◆ **About this task**: Sort through the entries below and pull out lines containing the word "svgCode".

Screenshot and code edit data
——

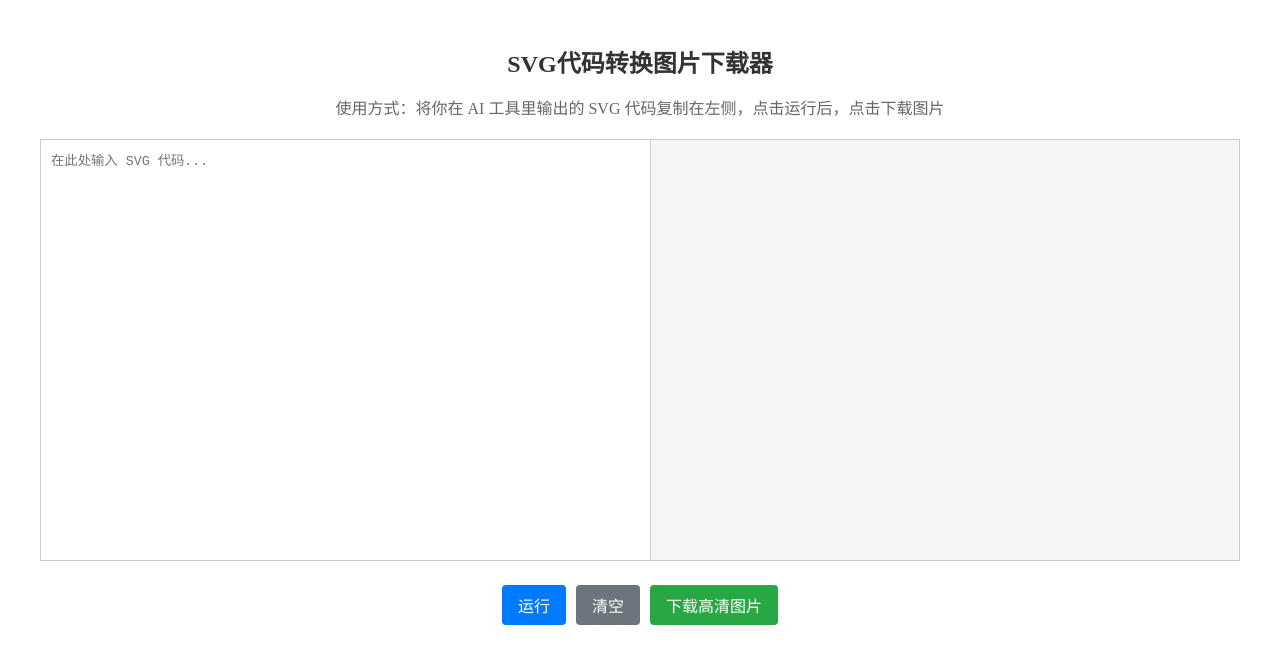
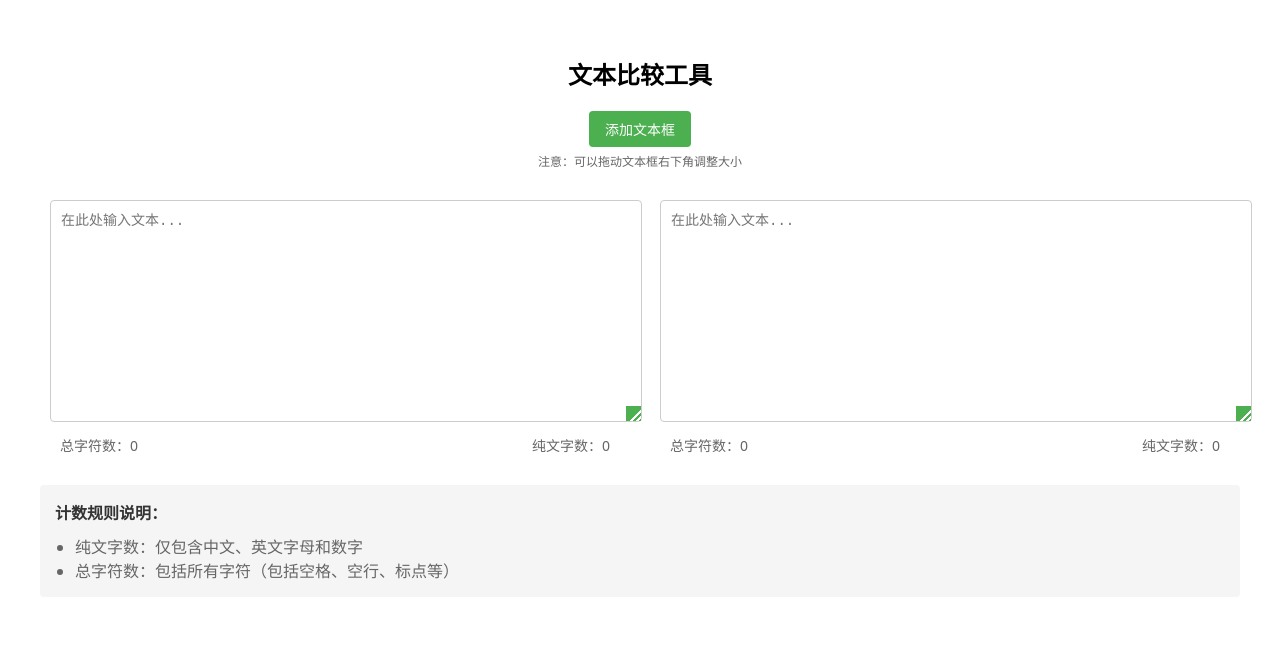
Before and after one commit to duoyuan666/-, a plain HTML site: page index.html in a window 1280 px wide. Drawn offline with nearby package versions, Linux system fonts and the light colour scheme.

Commit message:
Update index.html

```diff
--- a/index.html
+++ b/index.html
@@ -1,251 +1,236 @@
 <!DOCTYPE html>
-<html lang="zh-CN">
+<html lang="zh">
 <head>
-  <meta charset="UTF-8">
-  <meta name="viewport" content="width=device-width, initial-scale=1.0">
-  <title>SVG 查看器</title>
-  <style>
-    .container {
-      max-width: 1200px;
-      margin: 0 auto;
-      padding: 20px;
-    }
+    <meta charset="UTF-8">
+    <meta name="viewport" content="width=device-width, initial-scale=1.0">
+    <title>文本比较工具</title>
+    <style>
+        body {
+            margin: 0;
+            padding: 20px;
+            font-family: system-ui, -apple-system, sans-serif;
+        }
 
-    .title {
-      text-align: center;
-      margin-bottom: 20px;
-      color: #333;
-    }
+        .main-container {
+            max-width: 100%;
+            margin: 0 auto;
+            padding: 20px;
+            box-sizing: border-box;
+        }
 
-    .title h1 {
-      margin-bottom: 10px;
-      font-size: 24px;
-    }
+        .text-boxes {
+            display: flex;
+            flex-wrap: wrap;
+            gap: 20px;
+            margin-bottom: 20px;
+            overflow: visible;
+            align-items: flex-start;
+        }
 
-    .title p {
-      color: #666;
-      font-size: 16px;
-    }
+        .title {
+            text-align: center;
+            margin-bottom: 20px;
+            font-size: 24px;
+            font-weight: bold;
+        }
 
-    .content {
-      display: grid;
-      grid-template-columns: 1fr 1fr;
-      gap: 20px;
-    }
+        .buttons {
+            text-align: center;
+            margin-bottom: 20px;
+        }
 
-    .input-area {
-      grid-column: 1;
-    }
+        .btn {
+            padding: 8px 16px;
+            margin: 0 5px;
+            border: none;
+            border-radius: 4px;
+            cursor: pointer;
+            font-size: 14px;
+        }
 
-    .preview-area {
-      grid-column: 2;
-      border: 1px solid #ccc;
-      height: 400px;
-      display: flex;
-      align-items: center;
-      justify-content: center;
-      padding: 10px;
-      background: #f5f5f5;
-      position: relative;
-    }
+        .btn-add {
+            background-color: #4CAF50;
+            color: white;
+        }
 
-    #svg-input {
-      width: 100%;
-      height: 400px;
-      padding: 10px;
-      border: 1px solid #ccc;
-      resize: none;
-    }
+        .text-box {
+            flex: 1;
+            min-width: 300px;
+            position: relative;
+            margin: 10px;
+            overflow: visible;
+            z-index: 1;
+            transition: z-index 0s;
+        }
 
-    #svg-preview {
-      width: 100%;
-      height: 100%;
-      display: flex;
-      align-items: center;
-      justify-content: center;
-      overflow: hidden;
-    }
+        .text-box:hover,
+        .text-box:focus-within {
+            z-index: 2;
+        }
 
-    .controls {
-      grid-column: 1 / -1;
-      display: flex;
-      gap: 10px;
-      justify-content: center;
-      margin-top: 20px;
-    }
+        textarea {
+            width: 100%;
+            min-width: 300px;
+            height: 200px;
+            min-height: 100px;
+            padding: 10px;
+            border: 1px solid #ccc;
+            border-radius: 4px;
+            resize: both;
+            overflow: auto;
+            white-space: pre-wrap;
+            word-wrap: break-word;
+            font-size: 14px;
+            line-height: 1.5;
+            position: relative;
+            background: white;
+        }
 
-    button {
-      padding: 8px 16px;
-      border: none;
-      border-radius: 4px;
-      cursor: pointer;
-      font-size: 16px;
-      transition: opacity 0.2s;
-    }
+        textarea:hover,
+        textarea:focus {
+            z-index: 2;
+            border-color: #4CAF50;
+            outline: none;
+            box-shadow: 0 0 0 1px rgba(74, 175, 80, 0.2);
+        }
 
-    #run-btn {
-      background-color: #007bff;
-      color: white;
-    }
+        .word-count {
+            margin-top: 8px;
+            font-size: 14px;
+            color: #666;
+            display: flex;
+            justify-content: space-between;
+            padding: 0 10px;
+        }
 
-    #clear-btn {
-      background-color: #6c757d;
-      color: white;
-    }
+        .counting-rules {
+            margin-top: 20px;
+            padding: 15px;
+            background-color: #f5f5f5;
+            border-radius: 4px;
+        }
 
-    #download-png-btn {
-      background-color: #28a745;
-      color: white;
-    }
+        .counting-rules h3 {
+            margin: 0 0 10px 0;
+            font-size: 16px;
+            color: #333;
+        }
 
-    button:hover {
-      opacity: 0.9;
-    }
+        .counting-rules ul {
+            margin: 0;
+            padding-left: 20px;
+            color: #666;
+        }
 
-    #svg-preview svg {
-      max-width: 100%;
-      max-height: 100%;
-    }
-  </style>
+        .resize-hint {
+            text-align: center;
+            color: #666;
+            font-size: 12px;
+            margin-top: 5px;
+        }
+
+        textarea {
+            width: 100%;
+            min-width: 300px;
+            height: 200px;
+            min-height: 100px;
+            padding: 10px;
+            border: 1px solid #ccc;
+            border-radius: 4px;
+            resize: both;
+            overflow: auto;
+            white-space: pre-wrap;
+            word-wrap: break-word;
+            font-size: 14px;
+            line-height: 1.5;
+            position: relative;
+            background: white;
+        }
+
+        textarea::-webkit-resizer {
+            position: relative;
+            background:
+                linear-gradient(-45deg,
+                    #4CAF50 0px, #4CAF50 2px,
+                    transparent 2px, transparent 4px,
+                    #4CAF50 4px, #4CAF50 6px,
+                    transparent 6px, transparent 8px,
+                    #4CAF50 8px, #4CAF50 10px
+                );
+            border-color: #4CAF50;
+        }
+    </style>
+    <script src="https://cdnjs.cloudflare.com/ajax/libs/react/17.0.2/umd/react.production.min.js"></script>
+    <script src="https://cdnjs.cloudflare.com/ajax/libs/react-dom/17.0.2/umd/react-dom.production.min.js"></script>
+    <script src="https://cdnjs.cloudflare.com/ajax/libs/babel-standalone/6.26.0/babel.min.js"></script>
 </head>
 <body>
-  <div class="container">
-    <div class="title">
-      <h1>SVG代码转换图片下载器</h1>
-      <p>使用方式：将你在 AI 工具里输出的 SVG 代码复制在左侧，点击运行后，点击下载图片</p>
-    </div>
-    <div class="content">
-      <div class="input-area">
-        <textarea id="svg-input" placeholder="在此处输入 SVG 代码..."></textarea>
-      </div>
-      <div class="preview-area">
-        <div id="svg-preview"></div>
-      </div>
-    </div>
-    <div class="controls">
-      <button id="run-btn">运行</button>
-      <button id="clear-btn">清空</button>
-      <button id="download-png-btn">下载高清图片</button>
-    </div>
-  </div>
+    <div id="root"></div>
 
-  <script>
-    window.addEventListener('load', () => {
-      console.log('页面加载完成');
+    <script type="text/babel">
+        const { useState } = React;
 
-      // 获取DOM元素
-      const svgInput = document.getElementById('svg-input');
-      const svgPreview = document.getElementById('svg-preview');
-      const runBtn = document.getElementById('run-btn');
-      const clearBtn = document.getElementById('clear-btn');
-      const downloadPngBtn = document.getElementById('download-png-btn');
+        function TextComparisonTool() {
+            const [textBoxes, setTextBoxes] = useState([
+                { id: 1, text: '' },
+                { id: 2, text: '' }
+            ]);
 
-      // 确保所有元素都被正确获取
-      console.log('输入框:', svgInput);
-      console.log('预览区:', svgPreview);
-      console.log('运行按钮:', runBtn);
+            const addTextBox = () => {
+                const newId = Math.max(...textBoxes.map(box => box.id)) + 1;
+                setTextBoxes([...textBoxes, { id: newId, text: '' }]);
+            };
 
-      // 运行按钮点击事件
-      runBtn.addEventListener('click', () => {
-        const svgCode = svgInput.value.trim();
-        if (svgCode) {
-          try {
-            if (!svgCode.includes('<svg')) {
-              alert('请输入有效的SVG代码！');
-              return;
-            }
-            svgPreview.innerHTML = svgCode;
-          } catch (error) {
-            console.error('更新预览时出错:', error);
-            alert('处理SVG代码时出错，请检查代码格式是否正确！');
-          }
-        } else {
-          alert('请先输入SVG代码！');
-        }
-      });
+            const handleTextChange = (id, newText) => {
+                setTextBoxes(textBoxes.map(box =>
+                    box.id === id ? { ...box, text: newText } : box
+                ));
+            };
 
-      // 清空按钮点击事件
-      clearBtn.addEventListener('click', () => {
-        svgInput.value = '';
-        svgPreview.innerHTML = '';
-      });
+            const getCharCount = (text) => {
+                return text.length;
+            };
 
-      // 下载高清PNG按钮点击事件
-      downloadPngBtn.addEventListener('click', async () => {
-        const svg = svgPreview.querySelector('svg');
-        if (!svg) {
-          alert('请先预览SVG！');
-          return;
+            const getPureTextCount = (text) => {
+                return Array.from(text.replace(/[^\u4e00-\u9fa5a-zA-Z0-9]/g, '')).length;
+            };
+
+            return (
+                <div className="main-container">
+                    <h1 className="title">文本比较工具</h1>
+                    <div className="buttons">
+                        <button className="btn btn-add" onClick={addTextBox}>添加文本框</button>
+                        <div className="resize-hint">注意：可以拖动文本框右下角调整大小</div>
+                    </div>
+
+                    <div className="text-boxes">
+                        {textBoxes.map((box, index) => (
+                            <div key={box.id} className="text-box">
+                                <textarea
+                                    value={box.text}
+                                    onChange={(e) => handleTextChange(box.id, e.target.value)}
+                                    placeholder="在此处输入文本..."
+                                />
+                                <div className="word-count">
+                                    <span>总字符数：{getCharCount(box.text)}</span>
+                                    <span>纯文字数：{getPureTextCount(box.text)}</span>
+                                </div>
+                            </div>
+                        ))}
+                    </div>
+
+                    <div className="counting-rules">
+                        <h3>计数规则说明：</h3>
+                        <ul>
+                            <li>纯文字数：仅包含中文、英文字母和数字</li>
+                            <li>总字符数：包括所有字符（包括空格、空行、标点等）</li>
+                        </ul>
+                    </div>
+                </div>
+            );
         }
 
-        try {
-          // 从 viewBox 获取原始尺寸
-          const viewBox = svg.getAttribute('viewBox');
-          let width, height;
-
-          if (viewBox) {
-            const [, , w, h] = viewBox.split(/[\s,]+/).map(Number);
-            width = w;
-            height = h;
-          } else {
-            // 如果没有 viewBox，使用当前尺寸
-            width = svg.clientWidth || svg.getBoundingClientRect().width;
-            height = svg.clientHeight || svg.getBoundingClientRect().height;
-          }
-
-          // 使用4倍超清缩放
-          const scale = 4;
-
-          // 创建Canvas
-          const canvas = document.createElement('canvas');
-          canvas.width = width * scale;
-          canvas.height = height * scale;
-          const ctx = canvas.getContext('2d');
-
-          // 设置最高质量
-          ctx.imageSmoothingEnabled = true;
-          ctx.imageSmoothingQuality = 'high';
-
-          // 将SVG转换为图片数据，添加尺寸信息
-          const svgData = new XMLSerializer().serializeToString(svg);
-          const svgBlob = new Blob([svgData], {type: 'image/svg+xml;charset=utf-8'});
-          const url = URL.createObjectURL(svgBlob);
-
-          // 创建图片对象
-          const img = new Image();
-
-          // 等待图片加载
-          await new Promise((resolve, reject) => {
-            img.onload = resolve;
-            img.onerror = reject;
-            img.src = url;
-          });
-
-          // 清空画布
-          ctx.clearRect(0, 0, canvas.width, canvas.height);
-
-          // 使用高质量绘制
-          ctx.drawImage(img, 0, 0, canvas.width, canvas.height);
-
-          // 使用最高质量设置导出PNG
-          const pngUrl = canvas.toDataURL('image/png', 1.0);
-
-          // 创建下载链接
-          const a = document.createElement('a');
-          a.href = pngUrl;
-          a.download = 'image_4k.png';
-          document.body.appendChild(a);
-          a.click();
-          document.body.removeChild(a);
-
-          // 清理资源
-          URL.revokeObjectURL(url);
-        } catch (error) {
-          console.error('下载PNG时出错:', error);
-          alert('下载图片过程出错，请重试！');
-        }
-      });
-    });
-  </script>
+        ReactDOM.render(<TextComparisonTool />, document.getElementById('root'));
+    </script>
 </body>
 </html>
```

——

◆ **Exercise output**:
-        const svgCode = svgInput.value.trim();
-        if (svgCode) {
-            if (!svgCode.includes('<svg')) {
-            svgPreview.innerHTML = svgCode;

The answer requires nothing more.